Linking ecological footprint and environmental assessment

Approaching environmental studies from a broad, interdisciplinary background, Professor Peter Mulvihill engages with a range of interests through his research and teaching. His previous research mainly focused on environmental impact assessment practice and cumulative impacts of mega-development in Canada’s North. Currently, his research interests include emerging practices in environmental management, exploring the potential of hybrid ecological footprint and environmental impact assessment applications, disaster and environmental management; environmentalism and sustainability discourse.

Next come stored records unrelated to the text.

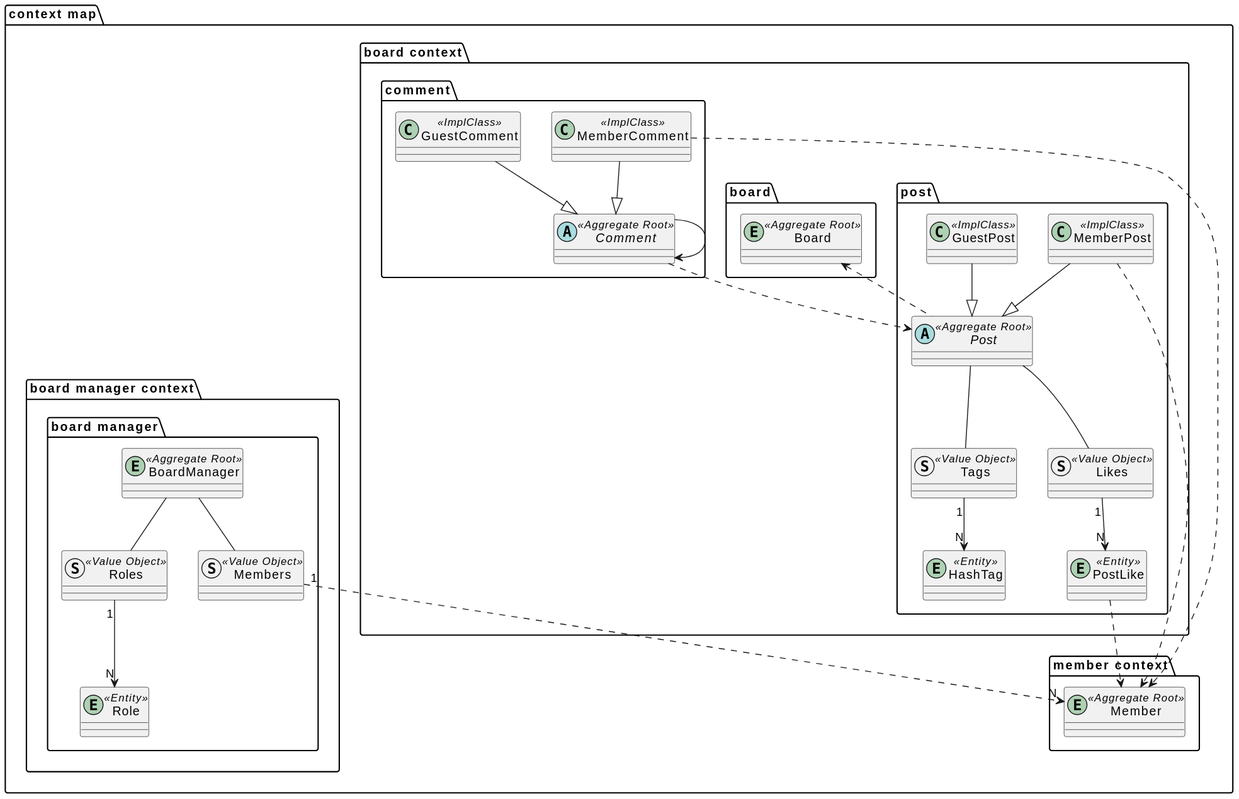
Above: document/puml/boundedContextMap.svg in SimpleBoardTeam/simpleBoard-server (PlantUML), before the change. The source it was exported from:
```plantuml
@startuml
package "context map" {
    package "board context"{
        package "board"{
            entity Board <<Aggregate Root>>{
            }
        }

        package "post"{
            abstract Post <<Aggregate Root>>{
            }
            class GuestPost <<ImplClass>>{
            }
            class MemberPost <<ImplClass>>{
            }
            entity HashTag <<Entity>>{
            }
            struct Tags <<Value Object>>{
            }
            Post -- Tags
            Tags "1" --> "N" HashTag
            entity PostLike <<Entity>>{
            }
            struct Likes <<Value Object>>{
            }
            Post -- Likes
            Likes "1" --> "N" PostLike
        }

        package "comment"{
            abstract Comment <<Aggregate Root>>{
            }
            class GuestComment <<ImplClass>>{
            }
            class MemberComment <<ImplClass>>{
            }
        }

        GuestPost --|> Post
        MemberPost --|> Post
        GuestComment --|> Comment
        MemberComment --|> Comment

    }

    package "member context"{
        entity Member <<Aggregate Root>>{
        }
    }

    package "board manager context"{
        package "board manager"{
            entity BoardManager <<Aggregate Root>>{
            }
            entity Role <<Entity>>{
            }
            struct Roles <<Value Object>>{
            }
            struct Members <<Value Object>>{
            }
        }

        BoardManager -- Roles
        BoardManager -- Members
        Members "1" ..> "N" Member
        Roles "1" --> "N" Role
    }

    Board <.. Post
    MemberPost ..> Member
    PostLike ..> Member
    MemberComment ..> Member
    Comment ..> Post
    Comment --> Comment

}
@enduml
```
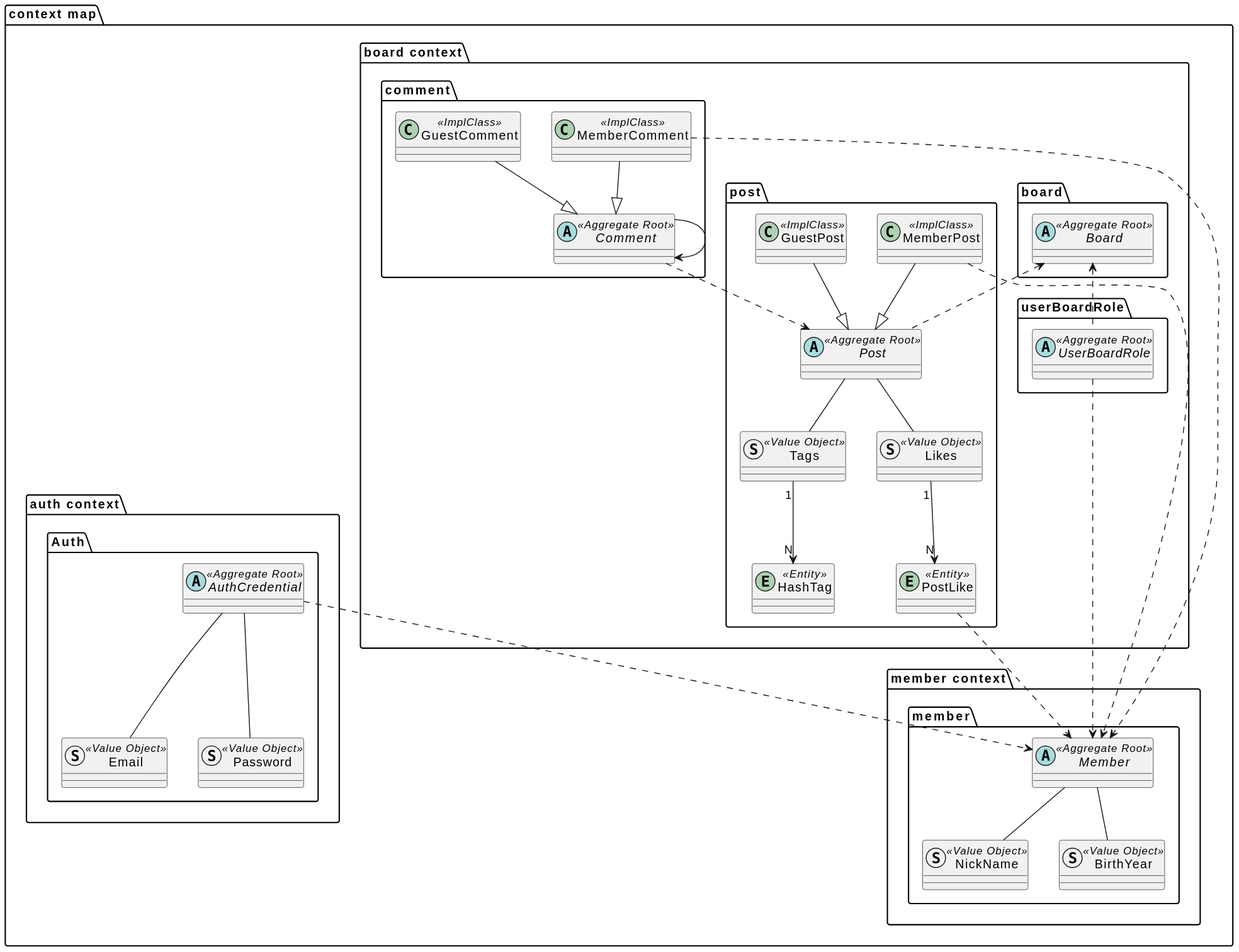
Later version of the same file.

Diff of the diagram source:
```diff
@@ -2,7 +2,7 @@
 package "context map" {
     package "board context"{
         package "board"{
-            entity Board <<Aggregate Root>>{
+            abstract Board <<Aggregate Root>>{
             }
         }
 
@@ -36,6 +36,11 @@
             }
         }
 
+        package "userBoardRole"{
+            abstract UserBoardRole <<Aggregate Root>>{
+            }
+        }
+
         GuestPost --|> Post
         MemberPost --|> Post
         GuestComment --|> Comment
@@ -44,29 +49,37 @@
     }
 
     package "member context"{
-        entity Member <<Aggregate Root>>{
+        package "member"{
+          abstract Member <<Aggregate Root>>{
+          }
+          struct NickName <<Value Object>>{
+          }
+          struct BirthYear <<Value Object>>{
+          }
+          Member -- NickName
+          Member -- BirthYear
         }
     }
 
-    package "board manager context"{
-        package "board manager"{
-            entity BoardManager <<Aggregate Root>>{
+    package "auth context"{
+        package "Auth" {
+            abstract AuthCredential <<Aggregate Root>>{
             }
-            entity Role <<Entity>>{
+            struct Email <<Value Object>>{
             }
-            struct Roles <<Value Object>>{
+            struct Password <<Value Object>>{
             }
-            struct Members <<Value Object>>{
-            }
+            AuthCredential -- Email
+            AuthCredential -- Password
         }
-
-        BoardManager -- Roles
-        BoardManager -- Members
-        Members "1" ..> "N" Member
-        Roles "1" --> "N" Role
     }
 
+
+    Board <.. UserBoardRole
     Board <.. Post
+
+    AuthCredential ..> Member
+    UserBoardRole ..> Member
     MemberPost ..> Member
     PostLike ..> Member
     MemberComment ..> Member
```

As part of the ecological footprint initiative, his advanced EIA class carried out an experiential exercise in the Winter 2019 semester, when groups of students examined the campus’ existing environmental footprint as it relates to waste, energy, food, transportation, water and land use. The students looked at best practices from other institutions and for ways to minimize York’s environmental footprint. Reports were presented to the President’s Sustainability Council and recommendations were offered for improvements in the university policies and procedures.

“The students made interesting discoveries in the experiential education experience,” says Professor Mulvihill. “They conducted interviews with campus subject matter experts and stakeholders and drilled down into their particular footprint issues,” he adds.

In a recent book titled Environmental Management: Critical Thinking and Emerging Practices (2017), he and co-author Harris Ali highlighted the worsening ecological crisis and critiqued conventional approaches to environmental management. They advocated for greater application of alternative and emerging approaches that have the potential to transform current environmental management practice.

In a recent article titled “The Eclipse of Environmental Discourse,” published in Human Geography (2018), Professor Mulvihill and co-author Victor Bruzzone make the case for a revival of ecological realism to counter the tendency for sustainability discourse to de-emphasize ecological considerations. Bruzzone and Mulvihill are currently working on an article that examines inaction on environmental problems and climate change.